Former Sinopec Chairman Says Chinese Executives Think Climate Change Can Wait
Perhaps an ex-Big Oil executive is an unlikely candidate to open a forum on sustainability. Yet on Wednesday at the inaugural Fortune Global Sustainability Forum in Yunnan, China, the former chairman of CNOOC and Sinopec, Fu Chengyu, was first to take the stage—and delivered a pressing, if unexpected, message.
“Urgency is really the problem that business leaders need to focus on, because a lot of things are happening very quickly,” Fu told the audience.
Last year, climate scientists warned the world had 12 years to tackle climate change. This year, some climate watchers shortened the deadline by 18 months. Now, just last month, McKinsey & Company released a report that declared the world has already reached a tipping point on sustainable issues: with climate impacts already locked in for the next decade, change needs to happen now.

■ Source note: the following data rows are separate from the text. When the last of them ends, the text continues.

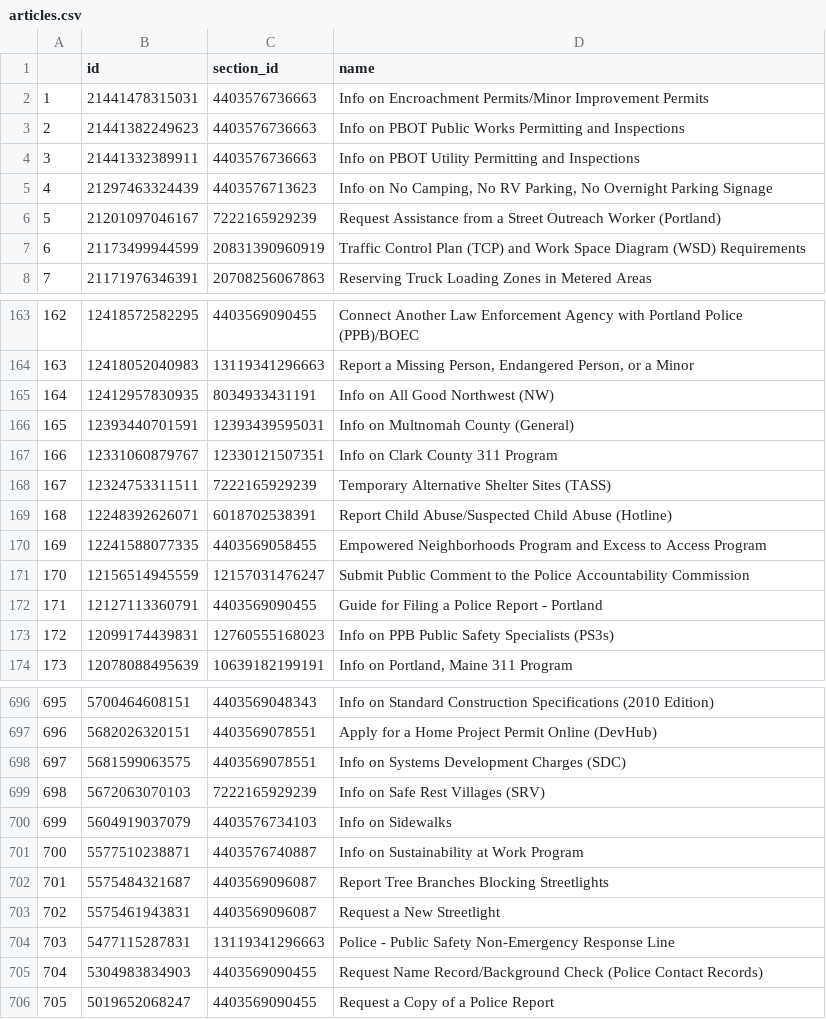
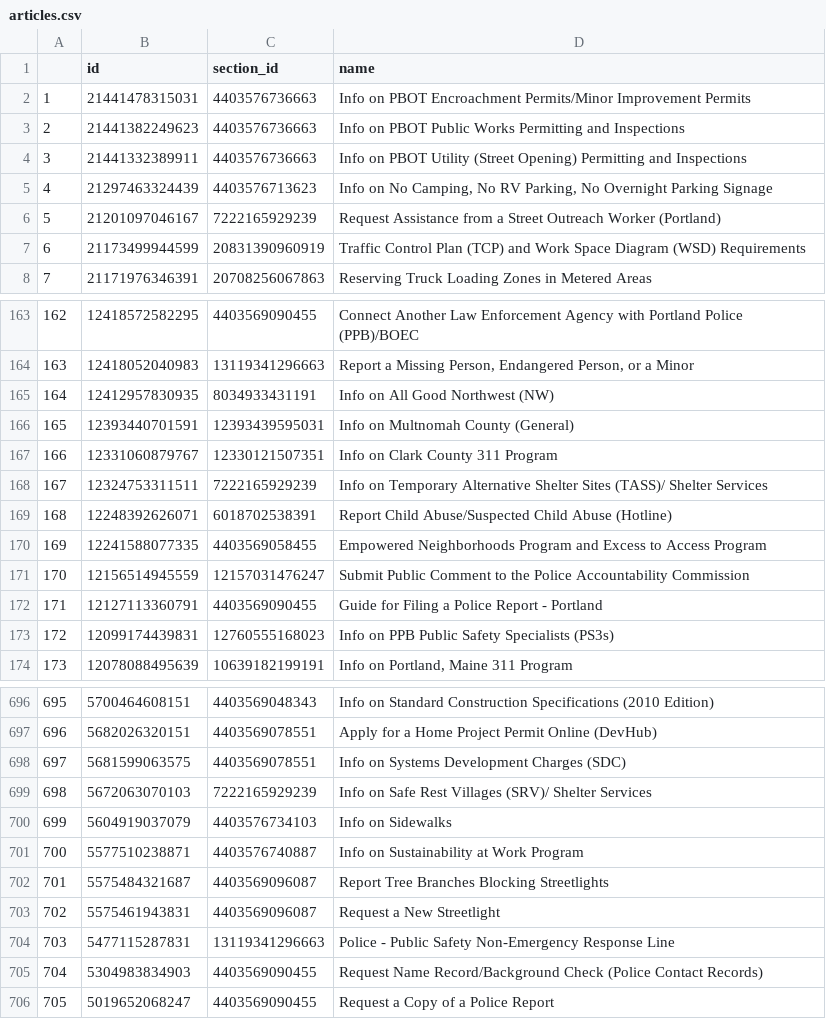
Before and after one commit to eGovPDX/zendesk-data-analysis, a CSV file: data/articles.csv, drawn as a sheet; only a part is shown, gaps mark what is left out.

```diff
--- a/data/articles.csv
+++ b/data/articles.csv
@@ -1,5 +1,5 @@
 "","id","section_id","name"
-"1",21441478315031,4403576736663,"Info on Encroachment Permits/Minor Improvement Permits"
+"1",21441478315031,4403576736663,"Info on PBOT Encroachment Permits/Minor Improvement Permits"
 "2",21441382249623,4403576736663,"Info on PBOT Public Works Permitting and Inspections"
-"3",21441332389911,4403576736663,"Info on PBOT Utility Permitting and Inspections"
+"3",21441332389911,4403576736663,"Info on PBOT Utility (Street Opening) Permitting and Inspections"
 "4",21297463324439,4403576713623,"Info on No Camping, No RV Parking, No Overnight Parking Signage"
@@ -167,3 +167,3 @@
 "166",12331060879767,12330121507351,"Info on Clark County 311 Program"
-"167",12324753311511,7222165929239,"Temporary Alternative Shelter Sites (TASS)"
+"167",12324753311511,7222165929239,"Info on Temporary Alternative Shelter Sites (TASS)/ Shelter Services"
 "168",12248392626071,6018702538391,"Report Child Abuse/Suspected Child Abuse (Hotline)"
@@ -698,3 +698,3 @@
 "697",5681599063575,4403569078551,"Info on Systems Development Charges (SDC)"
-"698",5672063070103,7222165929239,"Info on Safe Rest Villages (SRV)"
+"698",5672063070103,7222165929239,"Info on Safe Rest Villages (SRV)/ Shelter Services"
 "699",5604919037079,4403576734103,"Info on Sidewalks"
```
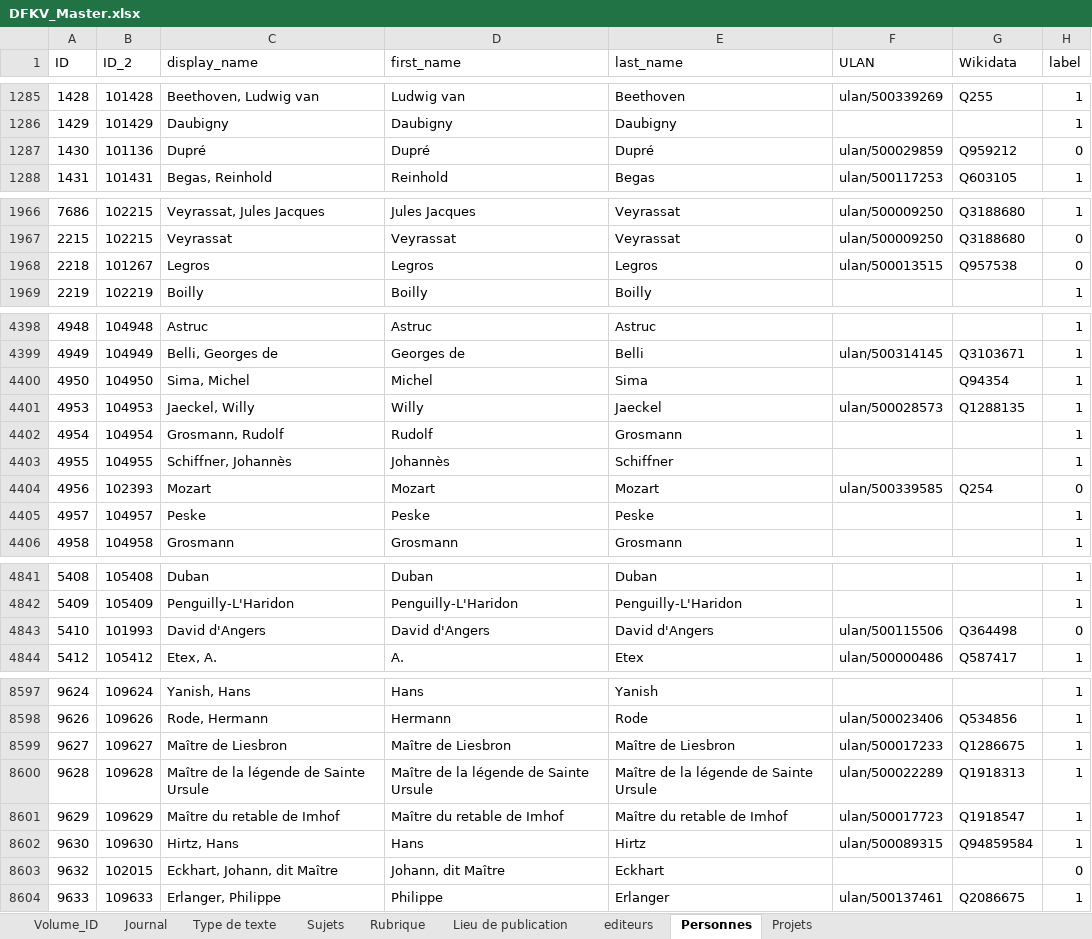
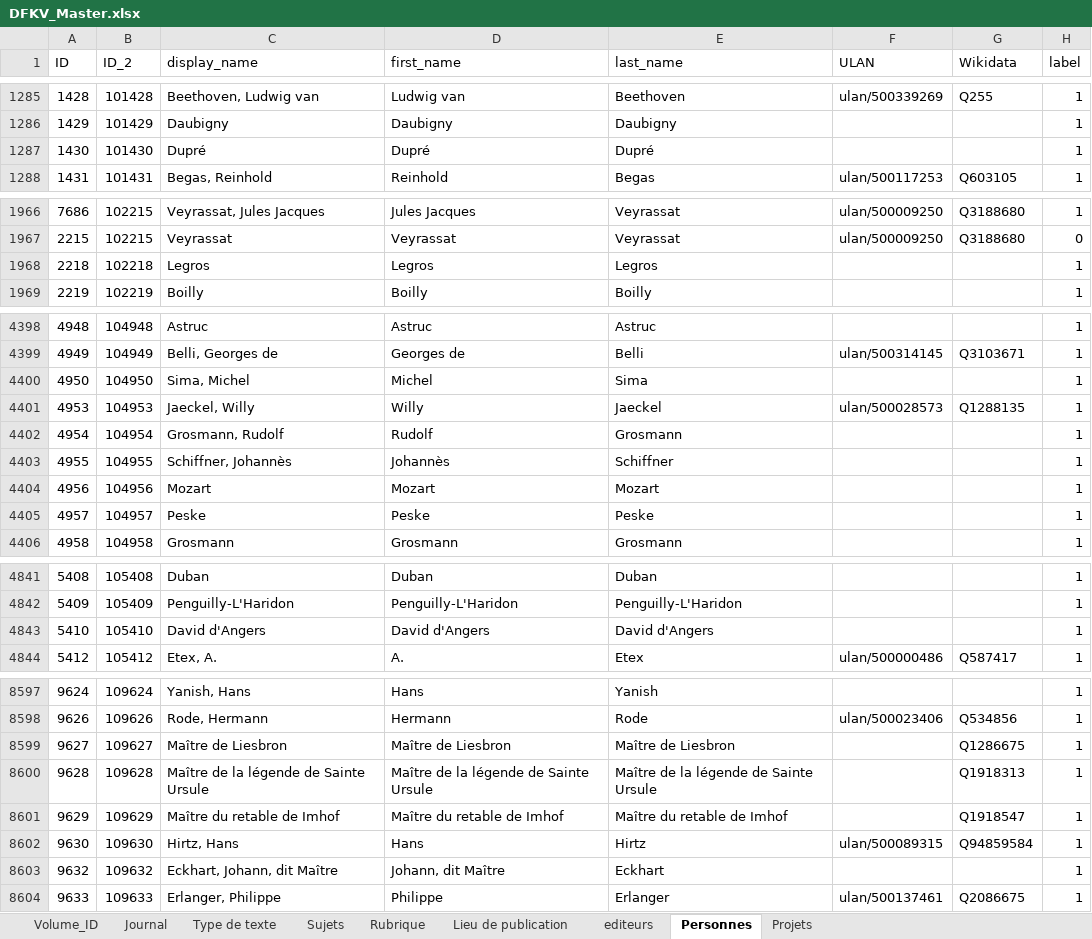
Before and after one commit to dfk-paris/dfkv, an Excel workbook: data/DFKV_Master.xlsx, sheet Personnes, drawn as a sheet; only a part is shown, gaps mark what is left out; values as stored, in another font and other column widths than the file's, no cell formats; the diff covers the shown part only; the diff names each change by its address in the sheet, - before the commit and + after, or states it on an @@ line.

```diff
--- a/data/DFKV_Master.xlsx (sheet Personnes)
+++ b/data/DFKV_Master.xlsx (sheet Personnes)
-B1287 (ID_2): 101136
+B1287 (ID_2): 101430
-F1287 (ULAN): ulan/500029859
+F1287 (ULAN): (empty)
-G1287 (Wikidata): Q959212
+G1287 (Wikidata): (empty)
-H1287 (label): 0
+H1287 (label): 1
-B1968 (ID_2): 101267
+B1968 (ID_2): 102218
-F1968 (ULAN): ulan/500013515
+F1968 (ULAN): (empty)
-G1968 (Wikidata): Q957538
+G1968 (Wikidata): (empty)
-H1968 (label): 0
+H1968 (label): 1
-G4400 (Wikidata): Q94354
+G4400 (Wikidata): (empty)
-B4404 (ID_2): 102393
+B4404 (ID_2): 104956
-F4404 (ULAN): ulan/500339585
+F4404 (ULAN): (empty)
-G4404 (Wikidata): Q254
+G4404 (Wikidata): (empty)
-H4404 (label): 0
+H4404 (label): 1
-B4843 (ID_2): 101993
+B4843 (ID_2): 105410
-F4843 (ULAN): ulan/500115506
+F4843 (ULAN): (empty)
-G4843 (Wikidata): Q364498
+G4843 (Wikidata): (empty)
-H4843 (label): 0
+H4843 (label): 1
-F8599 (ULAN): ulan/500017233
+F8599 (ULAN): (empty)
-F8600 (ULAN): ulan/500022289
+F8600 (ULAN): (empty)
-F8601 (ULAN): ulan/500017723
+F8601 (ULAN): (empty)
-B8603 (ID_2): 102015
+B8603 (ID_2): 109632
-H8603 (label): 0
+H8603 (label): 1
```
Also changed, not shown: 1 hidden or unhidden row and 179 edited cells elsewhere in this sheet, sheet Volume_ID, cell formats, data/translations.xlsx, 15 other files.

Fu’s comment was really directed at industry leaders in China, whom he thinks have grasped the importance of sustainability but have failed to prioritize it. Fu said that some corporations are reluctant to embrace sustainable initiatives because of the costs of making equipment or procedures more green. That objection is not unique to Chinese business; nevertheless, Fu dismissed it as a fallacy.
“You need to spend money to upgrade our facilities, but that’s a one-time payment and over the next ten, 20 years you’ll continue to make profit,” Fu said adding that, in fact, “greening” facilities can ultimately save money by lowering energy costs.
However, as businesses in China continue to drag their feet on implementing environmental protections, Fu believes the government needs to do more to encourage them. For example, China currently operates a national “cap and trade” market for carbon emissions. The scheme was inspired by a similar policy in the EU and so far runs across seven pilot zones in China.
Under the initiative, each zone has a cap on total carbon emissions. Companies can then bid and trade for greater allowances. But Fu says placing a cap at a provincial, or “zone” level isn’t good enough: “They need to give a cap to every company.”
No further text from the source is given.